  • Clinical features
  • History of exposure to a putative allergen
  • Patch testing results
  • Laboratory tests and/or histopathologic examination (not essential)
  • Lack of recurrence after empirical treatment of the dermatitis and avoidance of the suspected allergen

The relevant medical specialist is a dermatologist.

Additional diagnoses covered by SOP

  • Allergic contact chelitis 
  • Allergic contact dermatitis due to cutaneous exposure from airborne allergens 
Conditions excluded from SOP
  • Atopic dermatitis (eczema)#
  • Dermatitis due to substances taken internally#
  • Irritant contact dermatitis*
  • Local skin hypersensitivity associated with metal implants#
  • Photocontact dermatitis*
  • Systemic allergic dermatitis#
  • Urticaria#
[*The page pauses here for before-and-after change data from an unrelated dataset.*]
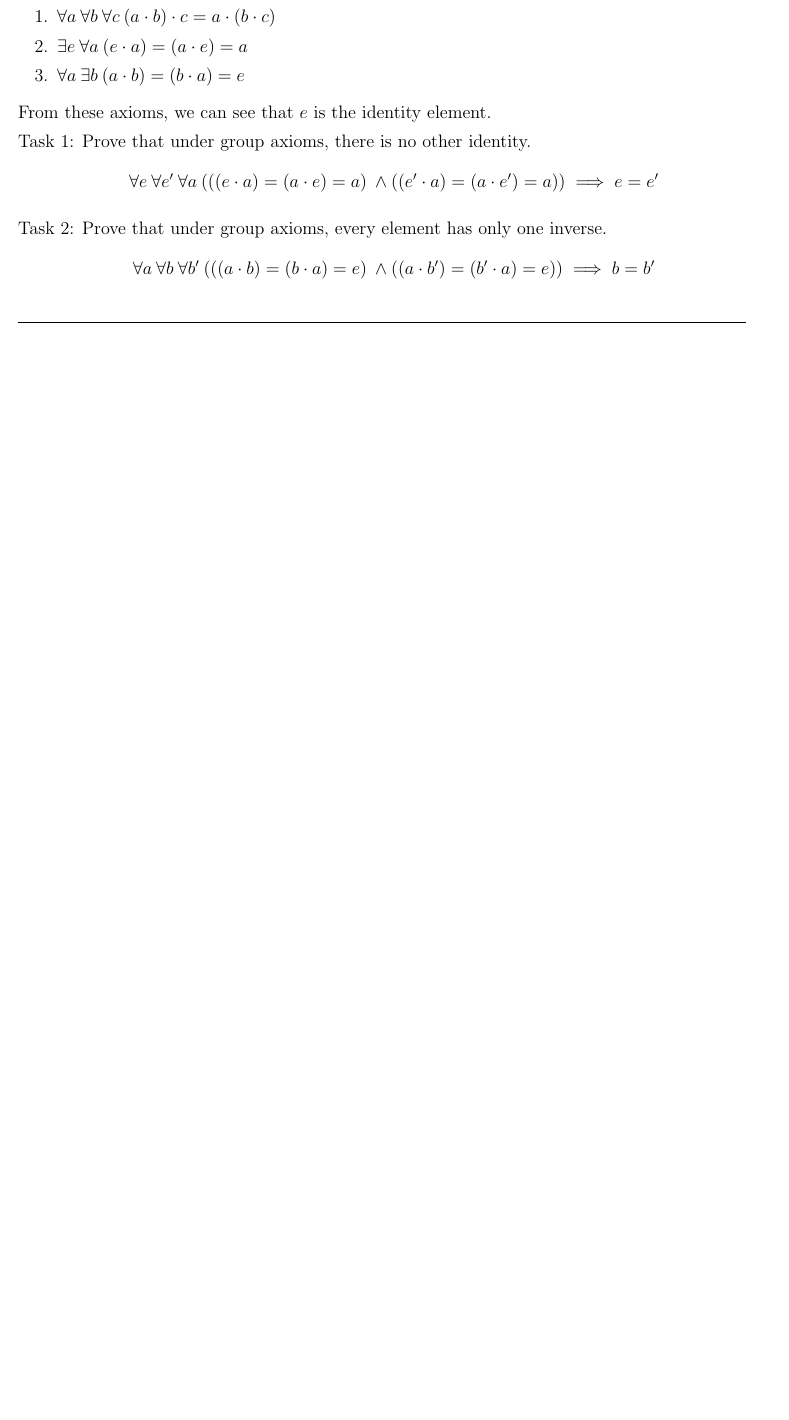
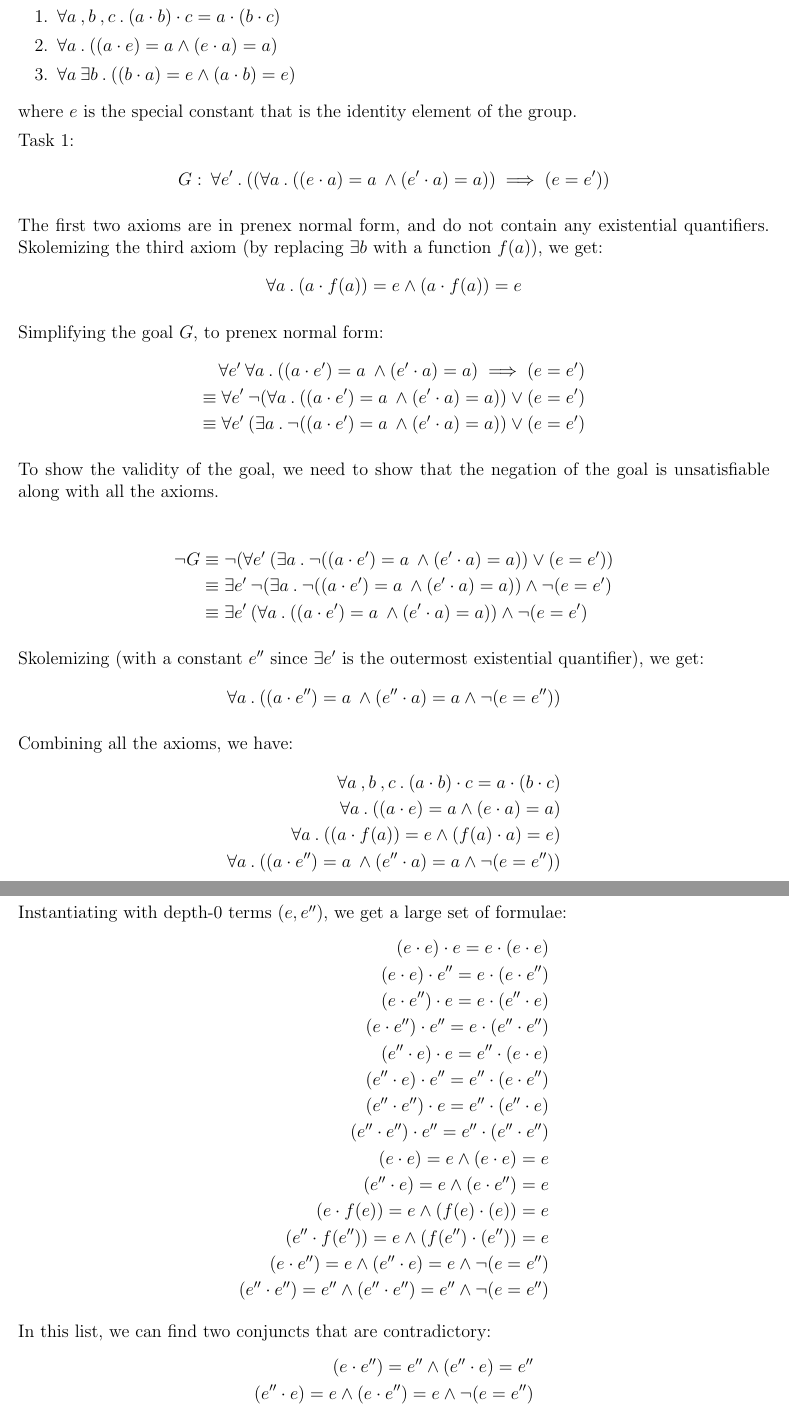
Before and after one commit to adharshkamath/logic-hw-4, a LaTeX problem sheet (main.tex): part of the page before the commit and two parts of pages 1 and 2 of 3 after it, the two joined at a grey line, cut so that both start at the same text, the shorter picture padded with empty space. Compiled offline with pdfLaTeX.

Commit message:
checkpoint

```diff
--- a/main.tex
+++ b/main.tex
@@ -40,17 +40,71 @@
 	\begin{enumerate}
-		\item $\forall a \: \forall  b \: \forall c \: (a \cdot b) \cdot c = a \cdot (b \cdot c)$
-		\item $\exists e \: \forall a \: (e \cdot a) = (a \cdot e) = a$
-		\item $\forall a \: \exists b \: (a \cdot b) = (b \cdot a) = e$
+		\item $\forall a \:,  b \:, c \:.\: (a \cdot b) \cdot c = a \cdot (b \cdot c)$
+		\item $\forall a \:.\: ((a \cdot e) = a \land (e \cdot a) = a) $
+		\item $\forall a \: \exists b \:.\: ((b \cdot a) = e \land (a \cdot b) = e)$
 	\end{enumerate}
 
-	From these axioms, we can see that $ e $ is the identity element.
+	where $ e $  is the special constant that is the identity element of the group.
 
-	Task 1: Prove that under group axioms, there is no other identity.
+	Task 1:
 	\begin{align*}
-		\forall e \: \forall e' \: \forall a \: (((e \cdot a) = (a \cdot e) = a) \: \land ((e' \cdot a) = (a \cdot e') = a)) \implies e = e'
+		G : \: \forall e' \:.\: ((\forall a \:.\: ((e \cdot a) = a \: \land (e' \cdot a) = a)) \implies (e = e'))
 	\end{align*}
 
-	Task 2: Prove that under group axioms, every element has only one inverse.
+	The first two axioms are in prenex normal form, and do not contain any existential quantifiers.
+	Skolemizing the third axiom (by replacing $ \exists b $ with a function $ f(a) $), we get:
 	\begin{align*}
-		\forall a \: \forall b \: \forall b' \: (((a \cdot b) = (b \cdot a) = e) \: \land ((a \cdot b') = (b' \cdot a) = e)) \implies b = b'
+		\forall a \:.\: (a \cdot f(a)) = e \land (a \cdot f(a)) = e
 	\end{align*}
+
+	Simplifying the goal $G$, to prenex normal form:
+	\begin{align*}
+		\forall e' \: \forall a \:.\: ((a \cdot e') = a \: \land (e' \cdot a) = a) \implies (e = e') \\
+		\equiv \forall e' \: \neg(\forall a \:.\: ((a \cdot e') = a \: \land (e' \cdot a) = a)) \lor (e = e') \\
+		\equiv \forall e' \: (\exists a \:.\: \neg((a \cdot e') = a \: \land (e' \cdot a) = a)) \lor (e = e')
+	\end{align*}
+
+	To show the validity of the goal, we need to show that the negation of the goal is unsatisfiable along with all the axioms.
+
+	\begin{align*}
+		\neg G &\equiv \neg (\forall e' \: (\exists a \:.\: \neg((a \cdot e') = a \: \land (e' \cdot a) = a)) \lor (e = e')) \\
+		&\equiv \exists e' \: \neg (\exists a \:.\: \neg((a \cdot e') = a \: \land (e' \cdot a) = a)) \land \neg (e = e') \\
+		&\equiv \exists e' \: (\forall a \:.\: ((a \cdot e') = a \: \land (e' \cdot a) = a)) \land \neg (e = e')
+	\end{align*}
+
+	Skolemizing (with a constant $ e'' $ since $\exists e'$ is the outermost existential quantifier), we get:
+	\begin{align*}
+		\forall a \:.\: ((a \cdot e'') = a \: \land (e'' \cdot a) = a \land \neg (e = e''))
+	\end{align*}
+
+	Combining all the axioms, we have:
+	\begin{align*}
+		\forall a \:, b \:, c \:.\: (a \cdot b) \cdot c = a \cdot (b \cdot c) \\
+		\forall a \:.\: ((a \cdot e) = a \land (e \cdot a) = a) \\
+		\forall a \:.\: ((a \cdot f(a)) = e \land (f(a) \cdot a) = e) \\
+		\forall a \:.\: ((a \cdot e'') = a \: \land (e'' \cdot a) = a \land \neg (e = e''))
+	\end{align*}
+
+	Instantiating with depth-0 terms ($e, e''$), we get a large set of formulae:
+	\begin{align*}
+		(e \cdot e) \cdot e = e \cdot (e \cdot e) \\
+		(e \cdot e) \cdot e'' = e \cdot (e \cdot e'') \\
+		(e \cdot e'') \cdot e = e \cdot (e'' \cdot e) \\
+		(e \cdot e'') \cdot e'' = e \cdot (e'' \cdot e'') \\
+		(e'' \cdot e) \cdot e = e'' \cdot (e \cdot e) \\
+		(e'' \cdot e) \cdot e'' = e'' \cdot (e \cdot e'') \\
+		(e'' \cdot e'') \cdot e = e'' \cdot (e'' \cdot e) \\
+		(e'' \cdot e'') \cdot e'' = e'' \cdot (e'' \cdot e'') \\
+		(e \cdot e) = e \land (e \cdot e) = e \\
+		(e'' \cdot e) = e \land (e \cdot e'') = e \\
+		(e \cdot f(e)) = e \land (f(e) \cdot (e)) = e \\
+		(e'' \cdot f(e'')) = e \land (f(e'') \cdot (e'')) = e \\
+		(e \cdot e'') = e \land (e'' \cdot e) = e \land \neg (e = e'') \\
+		(e'' \cdot e'') = e'' \land (e'' \cdot e'') = e'' \land \neg (e = e'')
+	\end{align*}
+
+	In this list,
+	we can find two conjuncts that are contradictory:
+	\begin{align*}
+		(e \cdot e'') = e'' \land (e'' \cdot e) = e'' \\
+		(e'' \cdot e) = e \land (e \cdot e'') = e \land \neg (e = e'')
+	\end{align*}
```
Also changed, not shown: main.pdf, main.tex (34 more changed lines), 1 other file.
* another SOP applies

# non-SOP condition

Clinical onset

Clinical onset will be when the localised skin inflammation, subsequently confirmed to be due to allergic contact dermatitis, first manifest.

Clinical worsening

The only SOP worsening factor is for inability to obtain appropriate clinical management.  If untreated the condition can evolve from an acute form to a subacute and then chronic eczematous dermatitis.  The mainstays of treatment are avoidance of the allergen and topical corticosteroids to the affected site.


For this condition, on cessation of service, there will still be a potential residual link to service for ongoing or recurrent allergic contact dermatitis, if clinical onset occurred during service, for the same allergen as is causative for the post service condition, or if the initial sensitising exposure can be related to service.